Now, whether or not the actual core claim is valid that “the American people must be made aware of the now immediate intrusions into their deeply personal lives Google is cataloguing and broadcasting every minute of every day – without their permission”, the prime issue here is one of trust. Trust and lies – or deliberate, covert smearing – don’t sit well. If you can’t be open and honest, do something different instead.

I remember when I first started in PR, as a copywriter, and I’ll be frank: I wasn’t entirely sure what PR was. That’s one of the reasons I started blogging, to share my ideas, get other people’s take on them, and learn. So, when I met up with some ex-colleagues and told them what I was up to, their immediate response was “What, telling lies?” I stuttered and spluttered and wasn’t sure how to respond.

Years later I’m absolutely confident that PR is not in the business of telling lies. I’ve seen people go to great pains to establish what can, and cannot be claimed. Anyone who’s ever been in a messaging session will know how much importance we place on the solid facts we have at our disposal, which verify and validate anything that a client says, or that we say on the client’s behalf. It’s part of our DNA.
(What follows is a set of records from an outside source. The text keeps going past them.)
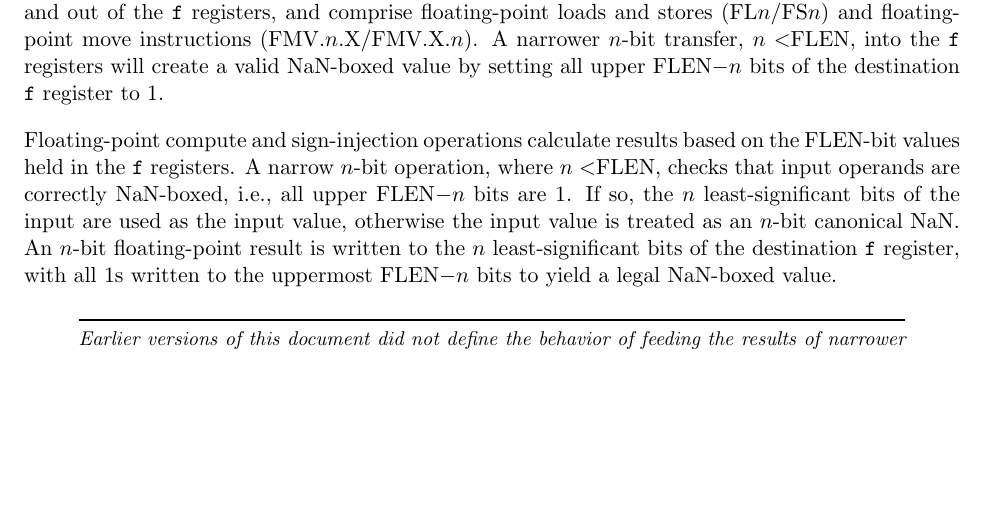
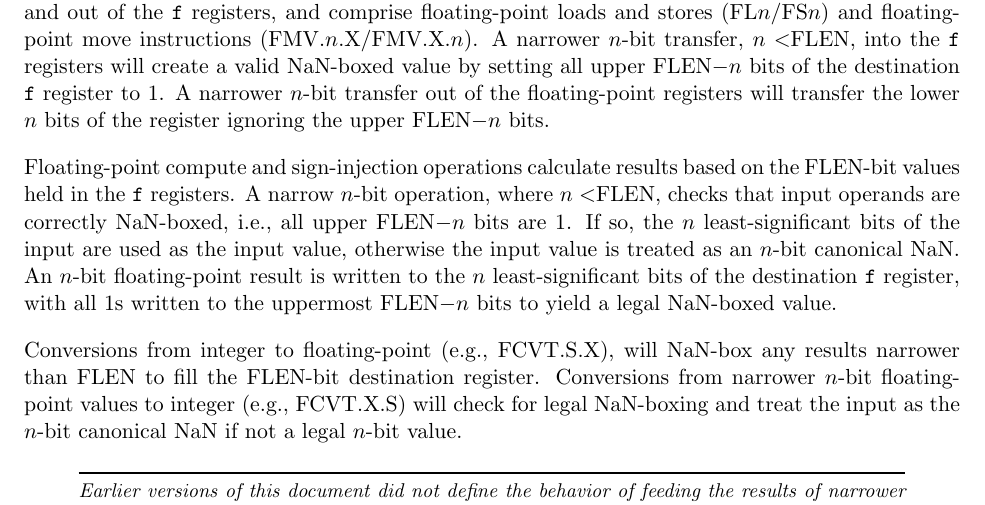
Before and after one commit to riscv/riscv-isa-manual, a LaTeX thesis (src/riscv-spec.tex, which reads src/d.tex): part of page 62 of 139, cut so that both start at the same text, the shorter picture padded with empty space. Compiled offline with pdfLaTeX.

Commit message:
Clarified transfers out of f registers and conversion instructions.

```diff
--- a/src/d.tex
+++ b/src/d.tex
@@ -48,7 +48,9 @@ comprise floating-point loads and stores (FL$n$/FS$n$) and
 floating-point move instructions (FMV.$n$.X/FMV.X.$n$).  A narrower
 $n$-bit transfer, $n<$FLEN, into the {\tt f} registers will create a
 valid NaN-boxed value by setting all upper FLEN$-n$ bits of the
-destination {\tt f} register to 1.
+destination {\tt f} register to 1.  A narrower $n$-bit transfer out of
+the floating-point registers will transfer the lower $n$ bits of the
+register ignoring the upper FLEN$-n$ bits.
 
 Floating-point compute and sign-injection operations calculate results
 based on the FLEN-bit values held in the {\tt f} registers.  A narrow
@@ -59,6 +61,13 @@ otherwise the input value is treated as an $n$-bit canonical NaN.  An
 $n$-bit floating-point result is written to the $n$ least-significant
 bits of the destination {\tt f} register, with all 1s written to the
 uppermost FLEN$-n$ bits to yield a legal NaN-boxed value.
+
+Conversions from integer to floating-point (e.g., FCVT.S.X), will
+NaN-box any results narrower than FLEN to fill the FLEN-bit
+destination register.  Conversions from narrower $n$-bit
+floating-point values to integer (e.g., FCVT.X.S) will check for legal
+NaN-boxing and treat the input as the $n$-bit canonical NaN if not a
+legal $n$-bit value.
 
 \begin{commentary}
 Earlier versions of this document did not define the behavior of
```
For example, I interviewed a prominent UK political figure earlier this week. I’ve just spent a very, very long time making sure that everything I wrote up subsequently is absolutely accountable.

But, to take the iconoclastic approach, why? Why bother telling the truth? Sometimes lying really can get you what you want. I still remember lying to my parents about what happened to the TV set when in fact it wasn’t the cat that had knocked water down the back of it, it was me.

What about stretching the truth to its elastic limit? I heard about the Chilcott Commission yesterday and had forgotten it was even still running, but that’s come about surely because someone, somewhere, did quite a lot of manipulation to make things go their own way.

Why not lie? Why not conduct a covert smear campaign?

Well, the reason is this: you get caught. It’s all too true that you can’t fool all the people all of the time. We are fortunate in the West to live in a society where the competing agendas of politics, corporations and the media mean that if there is an untruth to be exposed, someone will expose it. Then, all hell breaks loose. Brands get damaged. We waste millions of pounds of taxpayer’s money on a phoney war and a toothless commission. You wind up on the front page of the Guardian and lose your job.

So you don’t lie because, if there’s any other way to do what you want to do, then do that instead. From the social media angle, if you find you need to get someone else to write your blog posts for you, or generally pretend to be you, then you may as well try to find a different medium because that’s not what social media is about. It’s about you. If you don’t have time, money or resource to do it, then don’t do it.

I’m not saying anyone in the Facebook/Google/PR case is lying. Facebook may be presenting a perfectly valid viewpoint. But the way they’ve done it? No. If Facebook didn’t have the time, money or resource to face the consequences of their PR agency’s methods, then they shouldn’t have done it. Unfortunately, they probably have ample amounts of all three.

DNA/How to Stop Worrying and Learn to Love the Internet

A couple of years or so ago I was a guest on Start The Week, and I was authoritatively informed by a very distinguished journalist that the whole Internet thing was just a silly fad like ham radio in the fifties, and that if I thought any different I was really a bit naïve. It is a very British trait – natural, perhaps, for a country which has lost an empire and found Mr Blobby – to be so suspicious of change.

This is just so brilliant. Whether or not you like Douglas Adams, or technology, or the web, or anything basically, this should be essential reading.